[Opening RECORDS FOR THE EXERCISE section]

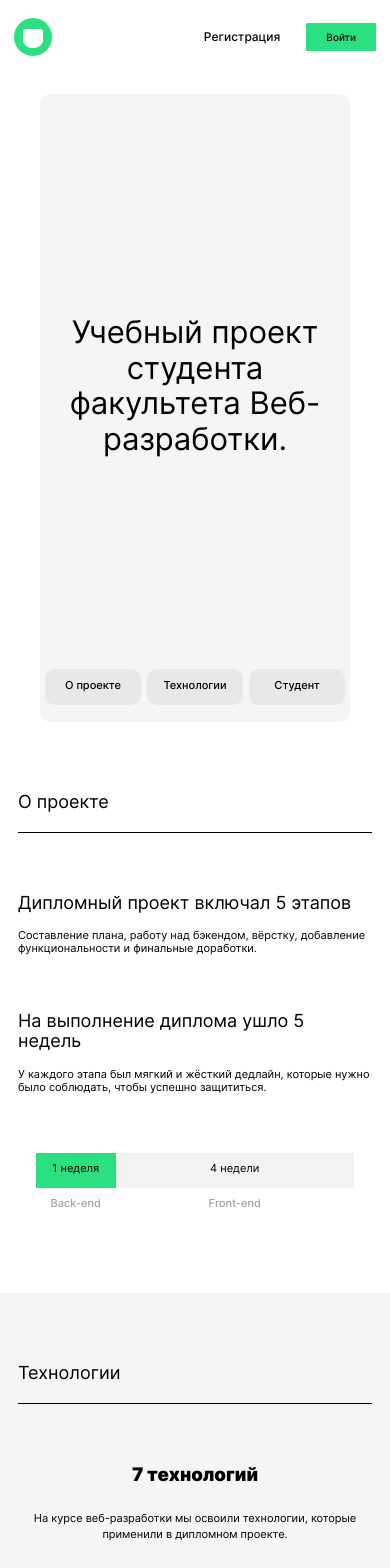
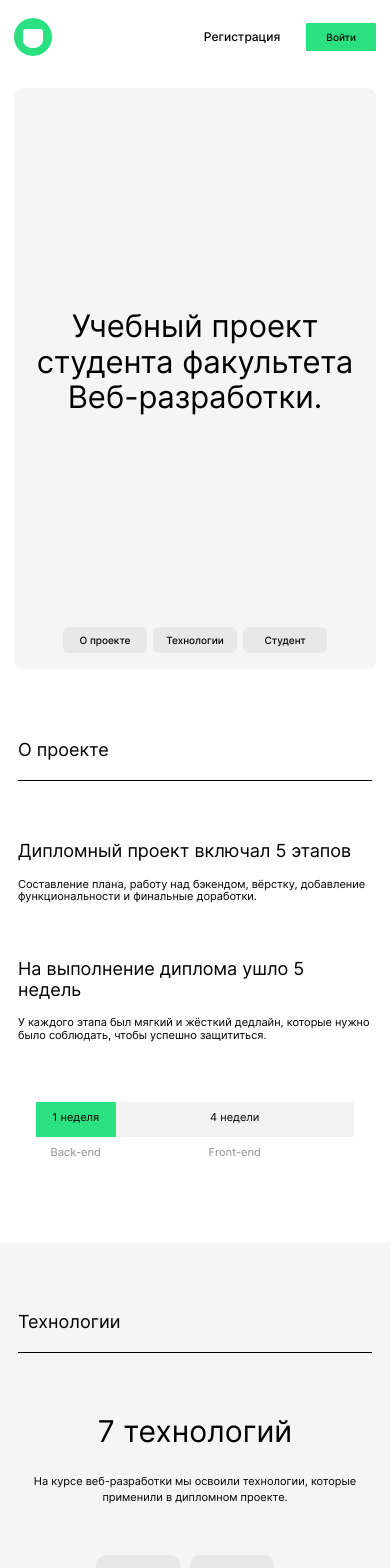
Before and after one commit to KVADRAT-1/movies-explorer-frontend, a React (Create React App) app: page / in a window 390 px wide. Shown: the top 1568 px of the page. Built offline with nearby package versions, Linux system fonts and the light colour scheme.

Commit message:
main/24.08.2021/1

```diff
--- a/src/components/Header/Navigation/Navigation.css
+++ b/src/components/Header/Navigation/Navigation.css
@@ -67,7 +67,7 @@
         top: 0;
         left: 0;
         width: 100%;
-        height: 100%;
+        height: 100vh;
         background-color: rgb(0, 0, 0, 0.5)
     }
 
@@ -101,16 +101,18 @@
 
     .Navigation__button-Close {
         display: block;
+        position: fixed;
         width: 33px;
         height: 33px;
-        margin: 27px 27px 110px auto;
+        top: 27px;
+        right: 27px;
         padding: 0;
         border: none;
         background: no-repeat url(../../../images/Header/Navigation/Navigation__icon-close.svg);
         background-size: cover;
     }
 
-    .Navigation__button-Close {
+    .Navigation__button-Close:hover {
         opacity: 0.8;
         cursor: pointer;
     }
@@ -121,8 +123,16 @@
         padding: 0;
     }
 
-    .Navigation__item:last-child {
-        margin: 500px auto 0;
+    .Navigation__item:nth-child(2) {
+        margin-top: 209px;
+    }
+
+    .Navigation__item:nth-child(4) {
+        margin: 0;
+        display: flex;
+        align-self: center;
+        position: fixed;
+        bottom: 92px;
     }
 
     .Navigation__text-profile {
@@ -134,7 +144,20 @@
 }
 
 @media (max-width: 767px) {
+    .Navigation__button-Close {
+        top: 18px;
+        right: 18px;
+    }
+
     .Navigation__list {
         width: 100%;
     }
+
+    .Navigation__item:nth-child(2) {
+        margin-top: 190px;
+    }
+
+    .Navigation__item:nth-child(4) {
+        bottom: 48px;
+    }
 }
--- a/src/components/Main/Promo/NavTab/NavTab.css
+++ b/src/components/Main/Promo/NavTab/NavTab.css
@@ -1,25 +1,22 @@
 .NavTab {
-    margin-bottom: 30px;
-    display: flex;
-    justify-content: center;
-    align-items: center;
+    margin: 0 17px 30px;
     font-style: normal;
     font-weight: 500;
-    font-size: 13px;
+    font-size: 12px;
+    line-height: 16px;
 }
 
 .NavTab__list {
-    display: flex;
-    justify-content: center;
+    width: 318px;
     margin: 0;
     padding: 0;
+    display: grid;
+    grid-template-columns: repeat(3, 1fr);
+    gap: 10px;
 }
 
 .NavTab__item {
-    width: 96px;
-    height: 26px;
-    margin-right: 10px;
-    padding-top: 10px;
+    padding: 10px 0;
     list-style-type: none;
     border-radius: 10px;
     background: #E8E8E8;
@@ -43,8 +40,20 @@
         margin-bottom: 17px;
     }
 
+    .NavTab__list {
+        width: 264px;
+        grid-template-columns: repeat(3, 1fr);
+        gap: 6px;
+    }
+
     .NavTab__item {
-        margin-right: 6px;
+        padding: 5px 0;
+        border-radius: 6px;
+    }
+
+    .NavTab__link {
+        font-size: 10px;
+        line-height: 16px;
     }
 
     .NavTab {
--- a/src/components/Main/Promo/Promo.css
+++ b/src/components/Main/Promo/Promo.css
@@ -17,6 +17,10 @@
 }
 
 @media (max-width: 1279px) {
+    .Promo {
+        margin: 20px 20px 0;
+    }
+
     .Promo__title {
         margin: 350px auto 314px;
     }
@@ -24,6 +28,7 @@
 
 @media (max-width: 767px) {
     .Promo {
+        margin: 14px 14px 0;
         background-size: 248px;
     }
 
--- a/src/components/Main/Techs/Techs.css
+++ b/src/components/Main/Techs/Techs.css
@@ -20,14 +20,15 @@
 .Techs__paragraph-title {
     margin: 0;
     font-style: normal;
-    font-weight: normal;
+    font-weight: 40;
     font-size: 50px;
     line-height: 58px;
     text-align: center;
 }
 
-.Techs__paragraphh-description {
-    margin: 12px 0 0 0;
+.Techs__paragraph-description {
+    max-width: 460px;
+    margin: 12px auto 0;
     font-style: normal;
     font-weight: normal;
     font-size: 14px;
@@ -66,8 +67,8 @@
         margin: 80px 0 83px;
     }
 
-    .Techs__paragraphh-description {
-        margin: 18px 0 0 0;
+    .Techs__paragraph-description {
+        margin: 18px auto 0;
         font-size: 12px;
         line-height: 18px;
     }
@@ -102,8 +103,8 @@
         line-height: 36px;
     }
 
-    .Techs__paragraphh-description {
-        margin: 24px 0 0 0;
+    .Techs__paragraph-description {
+        margin: 24px auto 0;
         font-size: 11px;
         line-height: 16px;
     }
--- a/src/components/Main/Techs/Techs.js
+++ b/src/components/Main/Techs/Techs.js
@@ -5,8 +5,8 @@ function Techs() {
     <div className='Techs'>
         <h2 className='Techs__title'>Технологии</h2>
         <article className='Techs__paragraph'>
-          <h3 className='Tecs__paragraphh-title'>7 технологий</h3>
-          <p className='Techs__paragraphh-description'>На курсе веб-разработки мы освоили технологии, которые применили в дипломном проекте.</p>
+          <h3 className='Techs__paragraph-title'>7 технологий</h3>
+          <p className='Techs__paragraph-description'>На курсе веб-разработки мы освоили технологии, которые применили в дипломном проекте.</p>
         </article>
         <ul className='Techs__list'>
           <li className='Techs__item'>HTML</li>
--- a/src/components/reusableComponents/MoviesCardList/MoviesCard/MoviesCard.css
+++ b/src/components/reusableComponents/MoviesCardList/MoviesCard/MoviesCard.css
@@ -41,10 +41,10 @@
 }
 
 .MoviesCard__photo {
+    width: 100%;
+    height: 100%;
     grid-column-start: -3;
     grid-column-end: -1;
-    background: no-repeat url(../../../../images/trash/asd.jpg);
-    background-size: cover;
 }
 
 @media (max-width: 1279px) {
--- a/src/components/reusableComponents/MoviesCardList/MoviesCard/MoviesCard.js
+++ b/src/components/reusableComponents/MoviesCardList/MoviesCard/MoviesCard.js
@@ -6,6 +6,7 @@ import { useLocation } from 'react-router-dom';
 import iconNotfavoriteActive from '../../../../images/MoviesCard/MoviesCard__icon-not-favoriteActive.svg';
 import iconFavoriteActive from '../../../../images/MoviesCard/MoviesCard__icon-favoriteActive.svg';
 import iconDeleteFavoriteActive from '../../../../images/MoviesCard/MoviesCard__icon-delete-favoriteActive.svg';
+import photo from '../../../../images/trash/asd.jpg';
 
 function MoviesCard() {
   const { pathname } = useLocation();
@@ -34,7 +35,7 @@ function MoviesCard() {
           <p className="MoviesCard__movie-time">1ч42м</p>
         </div>
         <img className='MoviesCard__like' src={pathname === '/movies' ? iconNotfavoriteActive : iconDeleteFavoriteActive} onClick={clickIcon} alt={'like'}/>
-        <div className="MoviesCard__photo"></div>
+        <img className="MoviesCard__photo" src={photo} alt={'photoMovie'}/>
     </div>
   );
 }
--- a/src/components/reusableComponents/SearchForm/SearchForm.js
+++ b/src/components/reusableComponents/SearchForm/SearchForm.js
@@ -18,7 +18,7 @@ function SearchForm() {
     <div className="SearchForm">
       <form className='SearchForm__form'>
         <img className='SearchForm__icon-search' src={icon} alt={'icon'}/>
-        <input className='SearchForm__input' placeholder='Фильм' onClick={clickInput}></input>
+        <input className='SearchForm__input' placeholder='Фильм' onClick={clickInput} required></input>
         <button className='SearchForm__button-find' >Найти</button>
       </form>
     </div>
```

[Closing RECORDS FOR THE EXERCISE section]

=== ASSIGNED TASK ===
Exactly as they appear above, print all the lines, but not the pictures.

=== TASK RESPONSE ===
Before and after one commit to KVADRAT-1/movies-explorer-frontend, a React (Create React App) app: page / in a window 390 px wide. Shown: the top 1568 px of the page. Built offline with nearby package versions, Linux system fonts and the light colour scheme.

Commit message:
main/24.08.2021/1

```diff
--- a/src/components/Header/Navigation/Navigation.css
+++ b/src/components/Header/Navigation/Navigation.css
@@ -67,7 +67,7 @@
         top: 0;
         left: 0;
         width: 100%;
-        height: 100%;
+        height: 100vh;
         background-color: rgb(0, 0, 0, 0.5)
     }
 
@@ -101,16 +101,18 @@
 
     .Navigation__button-Close {
         display: block;
+        position: fixed;
         width: 33px;
         height: 33px;
-        margin: 27px 27px 110px auto;
+        top: 27px;
+        right: 27px;
         padding: 0;
         border: none;
         background: no-repeat url(../../../images/Header/Navigation/Navigation__icon-close.svg);
         background-size: cover;
     }
 
-    .Navigation__button-Close {
+    .Navigation__button-Close:hover {
         opacity: 0.8;
         cursor: pointer;
     }
@@ -121,8 +123,16 @@
         padding: 0;
     }
 
-    .Navigation__item:last-child {
-        margin: 500px auto 0;
+    .Navigation__item:nth-child(2) {
+        margin-top: 209px;
+    }
+
+    .Navigation__item:nth-child(4) {
+        margin: 0;
+        display: flex;
+        align-self: center;
+        position: fixed;
+        bottom: 92px;
     }
 
     .Navigation__text-profile {
@@ -134,7 +144,20 @@
 }
 
 @media (max-width: 767px) {
+    .Navigation__button-Close {
+        top: 18px;
+        right: 18px;
+    }
+
     .Navigation__list {
         width: 100%;
     }
+
+    .Navigation__item:nth-child(2) {
+        margin-top: 190px;
+    }
+
+    .Navigation__item:nth-child(4) {
+        bottom: 48px;
+    }
 }
--- a/src/components/Main/Promo/NavTab/NavTab.css
+++ b/src/components/Main/Promo/NavTab/NavTab.css
@@ -1,25 +1,22 @@
 .NavTab {
-    margin-bottom: 30px;
-    display: flex;
-    justify-content: center;
-    align-items: center;
+    margin: 0 17px 30px;
     font-style: normal;
     font-weight: 500;
-    font-size: 13px;
+    font-size: 12px;
+    line-height: 16px;
 }
 
 .NavTab__list {
-    display: flex;
-    justify-content: center;
+    width: 318px;
     margin: 0;
     padding: 0;
+    display: grid;
+    grid-template-columns: repeat(3, 1fr);
+    gap: 10px;
 }
 
 .NavTab__item {
-    width: 96px;
-    height: 26px;
-    margin-right: 10px;
-    padding-top: 10px;
+    padding: 10px 0;
     list-style-type: none;
     border-radius: 10px;
     background: #E8E8E8;
@@ -43,8 +40,20 @@
         margin-bottom: 17px;
     }
 
+    .NavTab__list {
+        width: 264px;
+        grid-template-columns: repeat(3, 1fr);
+        gap: 6px;
+    }
+
     .NavTab__item {
-        margin-right: 6px;
+        padding: 5px 0;
+        border-radius: 6px;
+    }
+
+    .NavTab__link {
+        font-size: 10px;
+        line-height: 16px;
     }
 
     .NavTab {
--- a/src/components/Main/Promo/Promo.css
+++ b/src/components/Main/Promo/Promo.css
@@ -17,6 +17,10 @@
 }
 
 @media (max-width: 1279px) {
+    .Promo {
+        margin: 20px 20px 0;
+    }
+
     .Promo__title {
         margin: 350px auto 314px;
     }
@@ -24,6 +28,7 @@
 
 @media (max-width: 767px) {
     .Promo {
+        margin: 14px 14px 0;
         background-size: 248px;
     }
 
--- a/src/components/Main/Techs/Techs.css
+++ b/src/components/Main/Techs/Techs.css
@@ -20,14 +20,15 @@
 .Techs__paragraph-title {
     margin: 0;
     font-style: normal;
-    font-weight: normal;
+    font-weight: 40;
     font-size: 50px;
     line-height: 58px;
     text-align: center;
 }
 
-.Techs__paragraphh-description {
-    margin: 12px 0 0 0;
+.Techs__paragraph-description {
+    max-width: 460px;
+    margin: 12px auto 0;
     font-style: normal;
     font-weight: normal;
     font-size: 14px;
@@ -66,8 +67,8 @@
         margin: 80px 0 83px;
     }
 
-    .Techs__paragraphh-description {
-        margin: 18px 0 0 0;
+    .Techs__paragraph-description {
+        margin: 18px auto 0;
         font-size: 12px;
         line-height: 18px;
     }
@@ -102,8 +103,8 @@
         line-height: 36px;
     }
 
-    .Techs__paragraphh-description {
-        margin: 24px 0 0 0;
+    .Techs__paragraph-description {
+        margin: 24px auto 0;
         font-size: 11px;
         line-height: 16px;
     }
--- a/src/components/Main/Techs/Techs.js
+++ b/src/components/Main/Techs/Techs.js
@@ -5,8 +5,8 @@ function Techs() {
     <div className='Techs'>
         <h2 className='Techs__title'>Технологии</h2>
         <article className='Techs__paragraph'>
-          <h3 className='Tecs__paragraphh-title'>7 технологий</h3>
-          <p className='Techs__paragraphh-description'>На курсе веб-разработки мы освоили технологии, которые применили в дипломном проекте.</p>
+          <h3 className='Techs__paragraph-title'>7 технологий</h3>
+          <p className='Techs__paragraph-description'>На курсе веб-разработки мы освоили технологии, которые применили в дипломном проекте.</p>
         </article>
         <ul className='Techs__list'>
           <li className='Techs__item'>HTML</li>
--- a/src/components/reusableComponents/MoviesCardList/MoviesCard/MoviesCard.css
+++ b/src/components/reusableComponents/MoviesCardList/MoviesCard/MoviesCard.css
@@ -41,10 +41,10 @@
 }
 
 .MoviesCard__photo {
+    width: 100%;
+    height: 100%;
     grid-column-start: -3;
     grid-column-end: -1;
-    background: no-repeat url(../../../../images/trash/asd.jpg);
-    background-size: cover;
 }
 
 @media (max-width: 1279px) {
--- a/src/components/reusableComponents/MoviesCardList/MoviesCard/MoviesCard.js
+++ b/src/components/reusableComponents/MoviesCardList/MoviesCard/MoviesCard.js
@@ -6,6 +6,7 @@ import { useLocation } from 'react-router-dom';
 import iconNotfavoriteActive from '../../../../images/MoviesCard/MoviesCard__icon-not-favoriteActive.svg';
 import iconFavoriteActive from '../../../../images/MoviesCard/MoviesCard__icon-favoriteActive.svg';
 import iconDeleteFavoriteActive from '../../../../images/MoviesCard/MoviesCard__icon-delete-favoriteActive.svg';
+import photo from '../../../../images/trash/asd.jpg';
 
 function MoviesCard() {
   const { pathname } = useLocation();
@@ -34,7 +35,7 @@ function MoviesCard() {
           <p className="MoviesCard__movie-time">1ч42м</p>
         </div>
         <img className='MoviesCard__like' src={pathname === '/movies' ? iconNotfavoriteActive : iconDeleteFavoriteActive} onClick={clickIcon} alt={'like'}/>
-        <div className="MoviesCard__photo"></div>
+        <img className="MoviesCard__photo" src={photo} alt={'photoMovie'}/>
     </div>
   );
 }
--- a/src/components/reusableComponents/SearchForm/SearchForm.js
+++ b/src/components/reusableComponents/SearchForm/SearchForm.js
@@ -18,7 +18,7 @@ function SearchForm() {
     <div className="SearchForm">
       <form className='SearchForm__form'>
         <img className='SearchForm__icon-search' src={icon} alt={'icon'}/>
-        <input className='SearchForm__input' placeholder='Фильм' onClick={clickInput}></input>
+        <input className='SearchForm__input' placeholder='Фильм' onClick={clickInput} required></input>
         <button className='SearchForm__button-find' >Найти</button>
       </form>
     </div>
```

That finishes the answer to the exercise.